The EFI system components are installed and wired in.
All that remains is to put gas in the tank and fire it up. But before putting gas in the tank there has to be a way of determining how much gas there is in the tank. Fuel in the tank is measured by a sending unit comprising a float attached to a variable resistor that is sealed in the tank. The amount of fuel floats the float, which changes the resistance. The resistance is wired to the fuel gauge on the dashboard, which measures the resistance to indicate the amount of fuel.
The sending unit in the my tank wasn’t varying the resistance (i.e., it was broken), so the sending unit had to be replaced. As with any old car, parts are sometimes difficult to obtain. Although there was a replacement part listed in several catalogs, the part was nearly always out-of-stock/unavailable.
Another consideration is that the resistance range of the sender has to match the range of the gauge. Although I eventually found an in-stock sender I was not able to determine what the resistance range was prior to purchase, so I’ll have to wait until the part arrives and measure the range. If the range doesn’t match my gauge I’ll have to find and purchase a gauge that matches the sender. This is why working on old cars can be a pain in the ass, costing time and money.
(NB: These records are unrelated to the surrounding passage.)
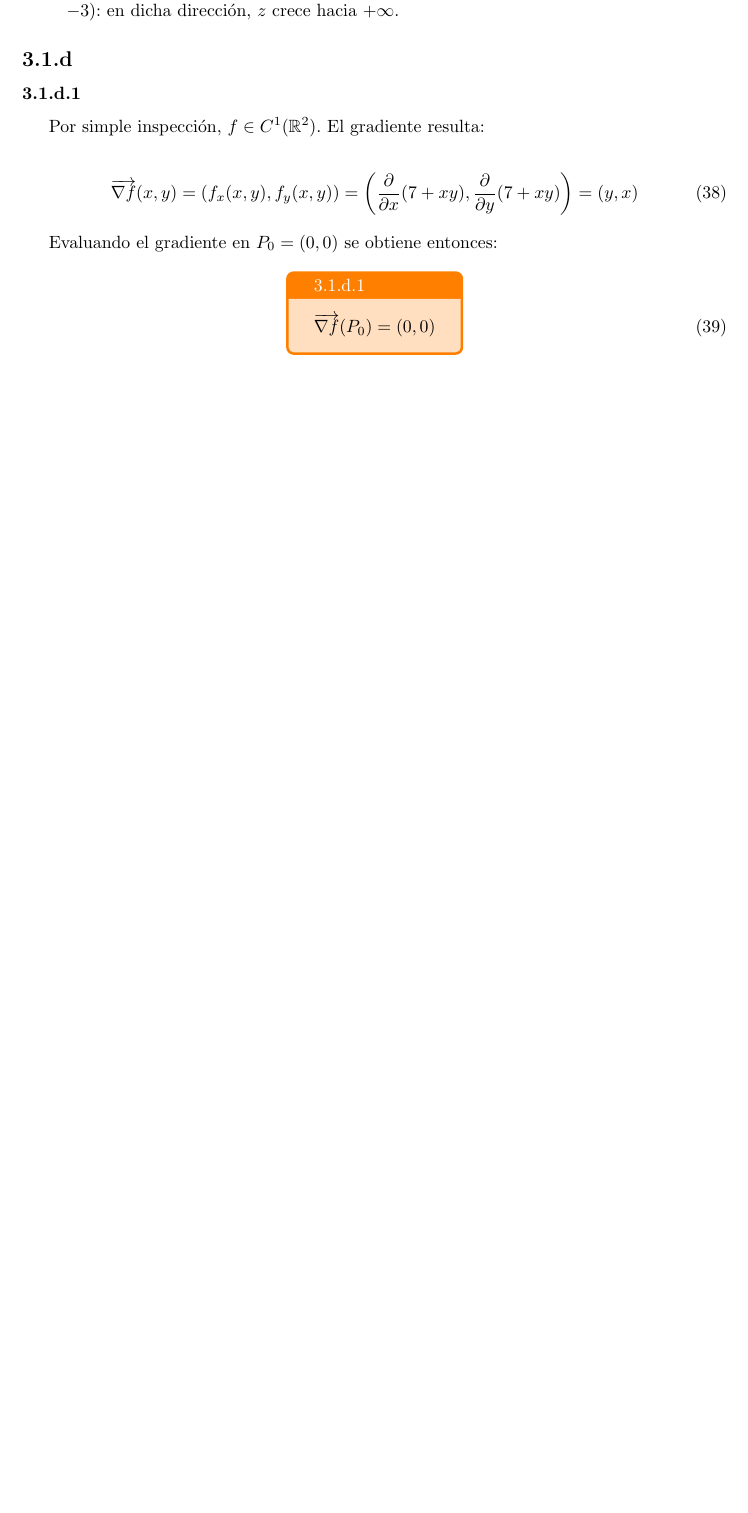
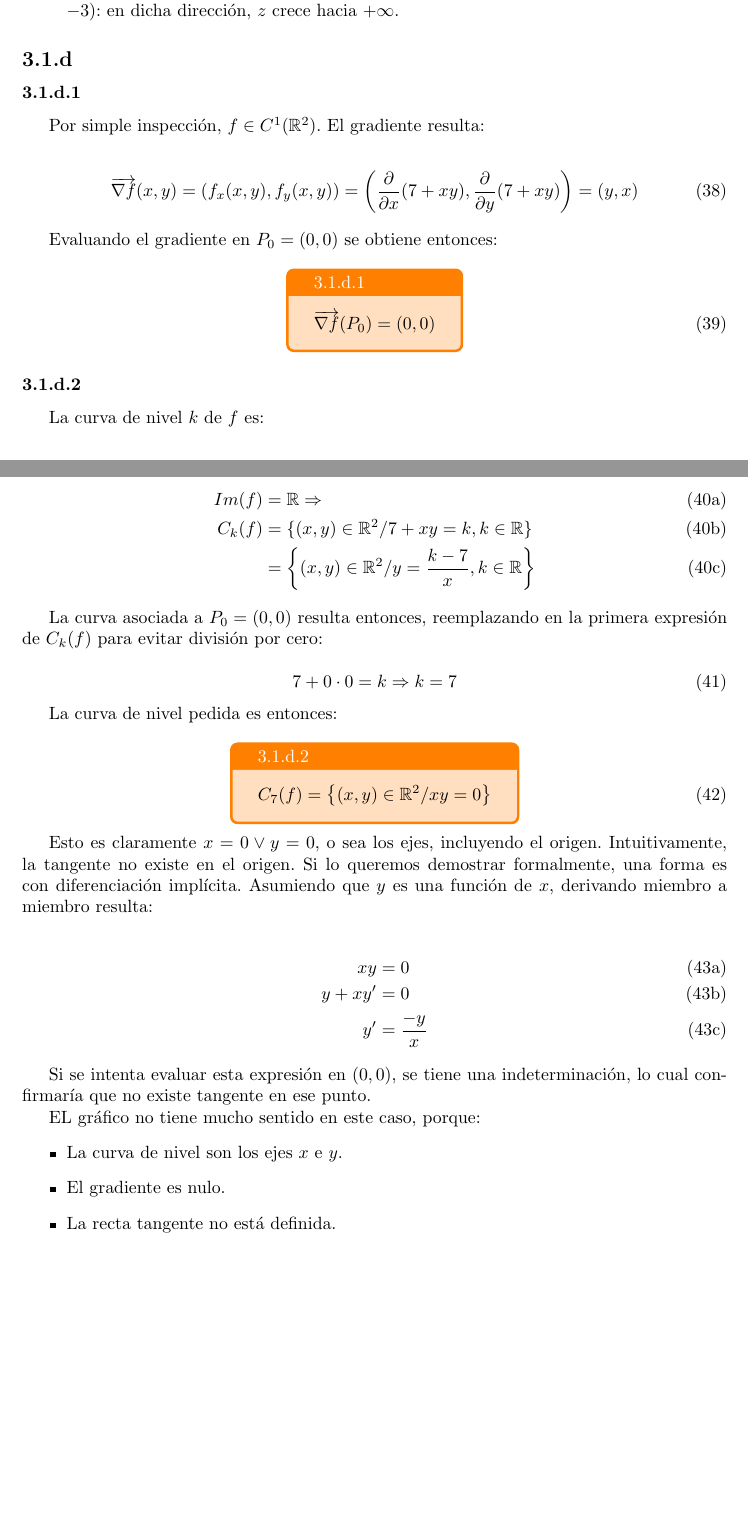
Before and after one commit to dario-ramos/apuntes-fiuba, a LaTeX document (61.03 - Analisis II A/ejercicios-03.tex): part of page 13 of 13 before the commit and two parts of pages 13 and 14 of 14 after it, the two joined at a grey line, cut so that both start at the same text, the shorter picture padded with empty space. Compiled offline with pdfLaTeX.

Commit message:
Ejercicio 3.1.d.2

```diff
--- a/61.03 - Analisis II A/ejercicios-03.tex
+++ b/61.03 - Analisis II A/ejercicios-03.tex
@@ -577,4 +577,52 @@ Evaluando el gradiente en $P_0 = (0,0)$ se obtiene entonces:
 }
 \end{equation}
 
+\subsubsection*{3.1.d.2}
+\label{subsubsec:3.1.d.2}
+\addcontentsline{toc}{subsubsection}{\nameref{subsubsec:3.1.d.2}}
+
+La curva de nivel $k$ de $f$ es:
+
+\begin{subequations}
+\begin{align}
+\mathop{Im}(f) &= \Bbb R \Rightarrow \\
+C_k(f) &= \{ (x,y) \in \Bbb R^2 / 7 + xy = k, k \in \Bbb R \} \\
+       &= \left\{ (x,y) \in \Bbb R^2 / y = \frac{k-7}{x}, k \in \Bbb R \right\}
+\end{align}
+\end{subequations}
+
+La curva asociada a $P_0 = (0,0)$ resulta entonces, reemplazando en la primera expresión de $C_k(f)$ para evitar división por cero:
+
+\begin{equation}
+7 + 0 \cdot 0 = k \Rightarrow k = 7
+\end{equation}
+
+La curva de nivel pedida es entonces:
+
+\begin{equation}
+\tcboxmath[colback=orange!25!white,colframe=orange,title=3.1.d.2]
+{
+C_{7}(f) = \left\{ (x,y) \in \Bbb R^2 / xy = 0 \right\}
+}
+\end{equation}
+
+Esto es claramente $x = 0 \vee y = 0$, o sea los ejes, incluyendo el origen. Intuitivamente, la tangente no existe en el origen. Si lo queremos demostrar formalmente, una forma es con diferenciación implícita. Asumiendo que $y$ es una función de $x$, derivando miembro a miembro resulta:
+
+\begin{subequations}
+\begin{align}
+xy &= 0 \\
+y + x y' &= 0 \\
+y' &= \frac{-y}{x}
+\end{align}
+\end{subequations}
+
+Si se intenta evaluar esta expresión en $(0,0)$, se tiene una indeterminación, lo cual confirmaría que no existe tangente en ese punto.
+
+EL gráfico no tiene mucho sentido en este caso, porque:
+\begin{itemize}
+\item La curva de nivel son los ejes $x$ e $y$.
+\item El gradiente es nulo.
+\item La recta tangente no está definida.
+\end{itemize}
+
 \end{document}
```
Kudos to Pat Wilson’s T-bird Parts for their fabulous customer service! Thanks, guys!